Vince Barnett.jpg
Vince Barnett, 1938
Born (1902-07-04)July 4, 1902
Pittsburgh, Pennsylvania, U.S.
Died August 10, 1977(1977-08-10) (aged 75)
Encino, California, U.S.
Occupation Actor
Years active 1930-1975
Spouse(s) Genevieve Meier (1929-1955)
Kit Barnett (his death)

Vince Barnett (July 4, 1902 – August 10, 1977) was an American film actor. He appeared on stage originally before appearing in more than 180 films between 1930 and 1975.

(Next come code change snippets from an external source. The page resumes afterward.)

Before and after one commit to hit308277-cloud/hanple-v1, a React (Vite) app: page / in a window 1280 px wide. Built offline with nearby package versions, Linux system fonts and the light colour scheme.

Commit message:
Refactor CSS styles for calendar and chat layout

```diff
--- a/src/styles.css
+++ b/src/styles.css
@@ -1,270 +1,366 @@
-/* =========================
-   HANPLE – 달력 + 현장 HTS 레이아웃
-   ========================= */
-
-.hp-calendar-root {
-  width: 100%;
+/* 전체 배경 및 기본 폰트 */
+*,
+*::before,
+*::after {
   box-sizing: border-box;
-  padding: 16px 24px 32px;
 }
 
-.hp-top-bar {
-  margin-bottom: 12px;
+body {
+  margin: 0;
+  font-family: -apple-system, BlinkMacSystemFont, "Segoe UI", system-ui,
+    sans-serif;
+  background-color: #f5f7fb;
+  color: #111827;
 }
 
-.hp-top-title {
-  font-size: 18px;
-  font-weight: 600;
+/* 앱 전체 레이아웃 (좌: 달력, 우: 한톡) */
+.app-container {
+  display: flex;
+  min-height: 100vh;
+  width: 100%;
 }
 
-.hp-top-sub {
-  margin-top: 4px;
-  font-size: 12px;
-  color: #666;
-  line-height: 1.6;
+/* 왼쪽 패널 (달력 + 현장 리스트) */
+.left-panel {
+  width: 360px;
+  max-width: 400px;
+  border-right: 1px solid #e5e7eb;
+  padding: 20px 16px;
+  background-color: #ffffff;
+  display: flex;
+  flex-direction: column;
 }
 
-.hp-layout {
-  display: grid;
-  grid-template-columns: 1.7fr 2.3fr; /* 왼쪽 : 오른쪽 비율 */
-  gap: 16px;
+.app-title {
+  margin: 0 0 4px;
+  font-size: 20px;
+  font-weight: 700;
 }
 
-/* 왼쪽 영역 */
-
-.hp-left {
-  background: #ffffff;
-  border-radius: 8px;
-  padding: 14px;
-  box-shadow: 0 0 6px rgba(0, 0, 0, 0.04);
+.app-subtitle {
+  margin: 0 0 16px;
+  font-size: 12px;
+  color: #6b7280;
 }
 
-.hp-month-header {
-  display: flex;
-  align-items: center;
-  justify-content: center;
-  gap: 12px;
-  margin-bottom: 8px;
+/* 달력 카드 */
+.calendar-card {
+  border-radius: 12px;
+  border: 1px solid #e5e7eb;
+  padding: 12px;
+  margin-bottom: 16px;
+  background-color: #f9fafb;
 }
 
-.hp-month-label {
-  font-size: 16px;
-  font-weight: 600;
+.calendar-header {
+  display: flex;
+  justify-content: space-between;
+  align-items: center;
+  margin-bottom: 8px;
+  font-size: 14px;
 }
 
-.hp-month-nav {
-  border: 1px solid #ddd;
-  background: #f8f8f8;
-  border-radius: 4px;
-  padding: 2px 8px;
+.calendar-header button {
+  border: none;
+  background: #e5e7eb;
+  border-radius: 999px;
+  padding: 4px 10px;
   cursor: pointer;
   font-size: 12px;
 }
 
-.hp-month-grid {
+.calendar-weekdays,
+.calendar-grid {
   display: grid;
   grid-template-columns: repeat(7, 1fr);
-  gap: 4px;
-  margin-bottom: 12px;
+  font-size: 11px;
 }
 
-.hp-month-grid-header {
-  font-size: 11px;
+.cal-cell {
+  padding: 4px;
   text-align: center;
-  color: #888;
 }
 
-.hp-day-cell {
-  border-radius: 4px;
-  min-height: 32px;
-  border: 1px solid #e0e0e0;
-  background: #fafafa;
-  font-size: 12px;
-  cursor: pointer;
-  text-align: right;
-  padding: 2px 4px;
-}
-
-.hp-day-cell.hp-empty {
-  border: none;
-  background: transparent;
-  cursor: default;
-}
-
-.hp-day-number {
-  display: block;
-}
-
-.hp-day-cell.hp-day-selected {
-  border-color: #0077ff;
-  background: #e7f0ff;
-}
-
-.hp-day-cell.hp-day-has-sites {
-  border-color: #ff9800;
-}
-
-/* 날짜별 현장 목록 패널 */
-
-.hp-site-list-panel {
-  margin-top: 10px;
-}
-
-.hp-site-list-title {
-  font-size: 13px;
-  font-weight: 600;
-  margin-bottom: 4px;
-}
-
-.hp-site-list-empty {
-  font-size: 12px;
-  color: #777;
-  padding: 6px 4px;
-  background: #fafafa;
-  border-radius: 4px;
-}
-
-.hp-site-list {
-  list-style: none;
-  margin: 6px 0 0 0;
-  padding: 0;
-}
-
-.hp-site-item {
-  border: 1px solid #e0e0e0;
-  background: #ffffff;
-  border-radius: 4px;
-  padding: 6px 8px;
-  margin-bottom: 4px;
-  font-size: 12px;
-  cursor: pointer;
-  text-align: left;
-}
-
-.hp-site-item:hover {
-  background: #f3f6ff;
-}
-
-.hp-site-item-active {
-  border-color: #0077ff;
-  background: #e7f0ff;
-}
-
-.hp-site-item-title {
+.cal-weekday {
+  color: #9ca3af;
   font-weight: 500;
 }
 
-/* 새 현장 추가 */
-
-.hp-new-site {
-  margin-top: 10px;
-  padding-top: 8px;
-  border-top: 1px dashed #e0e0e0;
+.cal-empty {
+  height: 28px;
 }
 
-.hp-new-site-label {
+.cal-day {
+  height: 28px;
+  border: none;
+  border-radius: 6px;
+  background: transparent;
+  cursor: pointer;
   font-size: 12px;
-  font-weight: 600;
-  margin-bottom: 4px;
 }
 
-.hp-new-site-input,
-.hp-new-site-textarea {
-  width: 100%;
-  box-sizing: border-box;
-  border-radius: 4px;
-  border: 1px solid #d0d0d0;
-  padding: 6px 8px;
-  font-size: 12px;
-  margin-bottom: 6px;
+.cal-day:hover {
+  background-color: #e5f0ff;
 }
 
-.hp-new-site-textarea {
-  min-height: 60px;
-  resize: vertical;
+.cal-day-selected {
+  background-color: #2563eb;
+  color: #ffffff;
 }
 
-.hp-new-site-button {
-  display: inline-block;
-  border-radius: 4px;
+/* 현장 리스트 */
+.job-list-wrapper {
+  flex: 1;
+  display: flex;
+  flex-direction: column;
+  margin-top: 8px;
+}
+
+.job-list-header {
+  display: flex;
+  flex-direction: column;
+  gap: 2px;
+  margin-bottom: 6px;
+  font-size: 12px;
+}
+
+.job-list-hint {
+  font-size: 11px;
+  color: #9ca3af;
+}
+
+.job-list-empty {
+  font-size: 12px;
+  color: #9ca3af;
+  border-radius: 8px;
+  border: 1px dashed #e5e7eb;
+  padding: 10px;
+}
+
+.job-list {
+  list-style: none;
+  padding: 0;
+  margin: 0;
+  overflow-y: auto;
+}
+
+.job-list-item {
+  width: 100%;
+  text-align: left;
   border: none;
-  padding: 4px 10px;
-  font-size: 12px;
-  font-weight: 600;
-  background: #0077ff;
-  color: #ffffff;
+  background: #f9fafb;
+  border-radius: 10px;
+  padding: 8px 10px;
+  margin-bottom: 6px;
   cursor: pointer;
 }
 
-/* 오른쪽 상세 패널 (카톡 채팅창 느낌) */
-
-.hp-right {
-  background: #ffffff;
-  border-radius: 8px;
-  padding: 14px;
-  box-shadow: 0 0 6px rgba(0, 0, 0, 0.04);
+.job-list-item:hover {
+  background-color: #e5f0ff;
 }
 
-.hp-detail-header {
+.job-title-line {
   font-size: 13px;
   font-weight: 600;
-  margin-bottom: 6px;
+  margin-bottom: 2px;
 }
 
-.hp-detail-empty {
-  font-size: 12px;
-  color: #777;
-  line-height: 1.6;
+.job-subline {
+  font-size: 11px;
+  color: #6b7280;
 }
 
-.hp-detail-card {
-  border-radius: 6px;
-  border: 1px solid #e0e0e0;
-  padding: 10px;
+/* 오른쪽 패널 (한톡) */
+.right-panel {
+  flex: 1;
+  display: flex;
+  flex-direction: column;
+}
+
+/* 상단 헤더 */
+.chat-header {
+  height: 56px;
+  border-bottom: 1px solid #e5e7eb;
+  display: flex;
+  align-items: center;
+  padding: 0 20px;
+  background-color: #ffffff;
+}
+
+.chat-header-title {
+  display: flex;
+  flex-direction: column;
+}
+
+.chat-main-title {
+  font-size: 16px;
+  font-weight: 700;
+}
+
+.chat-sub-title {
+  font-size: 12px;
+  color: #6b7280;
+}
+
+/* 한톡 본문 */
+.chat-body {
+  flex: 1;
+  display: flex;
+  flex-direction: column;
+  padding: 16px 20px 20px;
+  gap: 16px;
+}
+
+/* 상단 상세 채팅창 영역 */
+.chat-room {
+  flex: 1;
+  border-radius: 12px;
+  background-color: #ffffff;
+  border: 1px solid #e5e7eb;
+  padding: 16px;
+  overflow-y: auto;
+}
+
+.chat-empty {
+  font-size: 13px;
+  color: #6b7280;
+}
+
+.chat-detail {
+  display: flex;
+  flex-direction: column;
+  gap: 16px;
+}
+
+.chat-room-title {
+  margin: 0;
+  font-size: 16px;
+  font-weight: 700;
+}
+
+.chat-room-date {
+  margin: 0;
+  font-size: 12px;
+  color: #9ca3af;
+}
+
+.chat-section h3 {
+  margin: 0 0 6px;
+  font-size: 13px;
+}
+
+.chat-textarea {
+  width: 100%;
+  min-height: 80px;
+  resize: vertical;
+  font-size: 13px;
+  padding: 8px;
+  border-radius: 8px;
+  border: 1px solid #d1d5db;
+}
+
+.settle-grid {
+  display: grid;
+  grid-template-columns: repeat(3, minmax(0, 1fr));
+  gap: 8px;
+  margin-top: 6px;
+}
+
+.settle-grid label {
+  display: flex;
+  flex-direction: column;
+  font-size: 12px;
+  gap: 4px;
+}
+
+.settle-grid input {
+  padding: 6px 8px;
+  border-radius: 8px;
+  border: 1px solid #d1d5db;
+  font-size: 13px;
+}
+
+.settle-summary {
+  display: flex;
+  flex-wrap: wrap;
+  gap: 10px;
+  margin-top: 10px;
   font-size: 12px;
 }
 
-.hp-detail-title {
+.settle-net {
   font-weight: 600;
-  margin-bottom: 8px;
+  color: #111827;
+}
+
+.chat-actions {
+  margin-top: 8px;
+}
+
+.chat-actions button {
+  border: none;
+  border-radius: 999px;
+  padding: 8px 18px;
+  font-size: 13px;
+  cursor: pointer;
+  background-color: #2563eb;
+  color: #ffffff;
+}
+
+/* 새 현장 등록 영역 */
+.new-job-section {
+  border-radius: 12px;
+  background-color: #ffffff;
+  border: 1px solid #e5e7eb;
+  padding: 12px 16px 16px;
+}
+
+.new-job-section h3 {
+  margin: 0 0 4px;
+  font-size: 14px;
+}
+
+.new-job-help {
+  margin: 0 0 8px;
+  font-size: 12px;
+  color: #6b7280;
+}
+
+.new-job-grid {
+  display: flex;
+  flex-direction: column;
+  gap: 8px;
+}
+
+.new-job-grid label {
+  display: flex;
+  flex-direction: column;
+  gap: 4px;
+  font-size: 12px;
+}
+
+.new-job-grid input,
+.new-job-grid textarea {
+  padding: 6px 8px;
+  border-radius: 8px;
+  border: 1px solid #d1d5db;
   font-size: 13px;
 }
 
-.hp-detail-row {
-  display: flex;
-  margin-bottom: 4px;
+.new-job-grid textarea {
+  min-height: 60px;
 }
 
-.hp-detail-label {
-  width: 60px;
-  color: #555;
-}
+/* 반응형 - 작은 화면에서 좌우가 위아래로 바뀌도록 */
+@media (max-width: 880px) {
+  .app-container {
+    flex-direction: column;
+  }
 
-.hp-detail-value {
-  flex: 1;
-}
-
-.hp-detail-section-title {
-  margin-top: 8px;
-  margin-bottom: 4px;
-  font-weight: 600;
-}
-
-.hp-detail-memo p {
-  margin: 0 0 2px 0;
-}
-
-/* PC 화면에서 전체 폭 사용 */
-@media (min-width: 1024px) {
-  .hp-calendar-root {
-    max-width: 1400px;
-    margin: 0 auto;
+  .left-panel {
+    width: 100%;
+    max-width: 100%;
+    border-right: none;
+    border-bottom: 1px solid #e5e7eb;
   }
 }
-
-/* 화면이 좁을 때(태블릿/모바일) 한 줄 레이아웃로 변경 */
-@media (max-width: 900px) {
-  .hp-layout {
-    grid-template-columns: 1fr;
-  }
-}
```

He was born in Pittsburgh, Pennsylvania the son of Luke Barnett, a well-known comedian who specialized in insulting and pulling practical jokes on his audiences (Luke's professional nickname was "Old Man Ribber" and "the King of Ribbing".) Vince remained in the family business by hiring himself out to Hollywood parties, where he would insult the guests in a thick German accent, spill the soup and drop the trays—all to the great delight of hosts who enjoyed watching their friends squirm and mutter "Who hired that jerk?" The diminutive, chrome-domed Barnett also appeared in the 1926 edition of Earl Carroll's Vanities. He began appearing in films in 1930, playing hundreds of comedy bits and supporting parts until retiring in 1975. Among Vince Barnett's more sizeable screen roles was the moronic, illiterate gangster "secretary" in Scarface (1931).

Former vaudevillian, who acquired a solid reputation as a practical joker and master of insult, second only to the great Groucho Marx. Celebrity hosts would often hire Vince to perform gags and put-on jokes at their lavish parties, where he would insult the guests and create mayhem in his wake. He often posed as heavily accented journalists with names like 'Timothy Glutzspiegel'. Among the many victims of his pranks were such luminaries as Winston Churchill, Charles Lindbergh, Henry Ford and the Norwegian polar explorer Roald Amundsen.

After studying at the Carnegie Institute of Technology, Vince, who was an avid amateur pilot, flew mail planes for a couple of years before making his stage debut with 'Earl Carroll's Vanities' in 1926. The following year, he acted on Broadway in 'George White's Scandals'. Film roles soon followed.

From 1930 Vince appeared, usually as comedy relief, in films and on television in a career spanning 45 years. Among his best-regarded early roles were Scarface (1932, as a dumb gangster), The Big Cage (1933), Thirty Day Princess (1934) and, in a perfectly-suited Runyonesque part, Princess O'Hara (1935). In later years, Vince often relinquished his comedy image and was seen in innumerable small roles, often as careworn little men, undertakers, janitors, bartenders and drunks in pictures ranging from films noir (The Killers, 1946) to westerns (Springfield Rifle, 1952).

In one of his last public appearances, Vince showcased his unique brand of humour with a monologue, delivered at Madison Square Garden in the vaudeville revue 'The Big Show of 1936'. Barnett died in Encino, California August 10, 1977.

Partial filmography[edit]

External links[edit]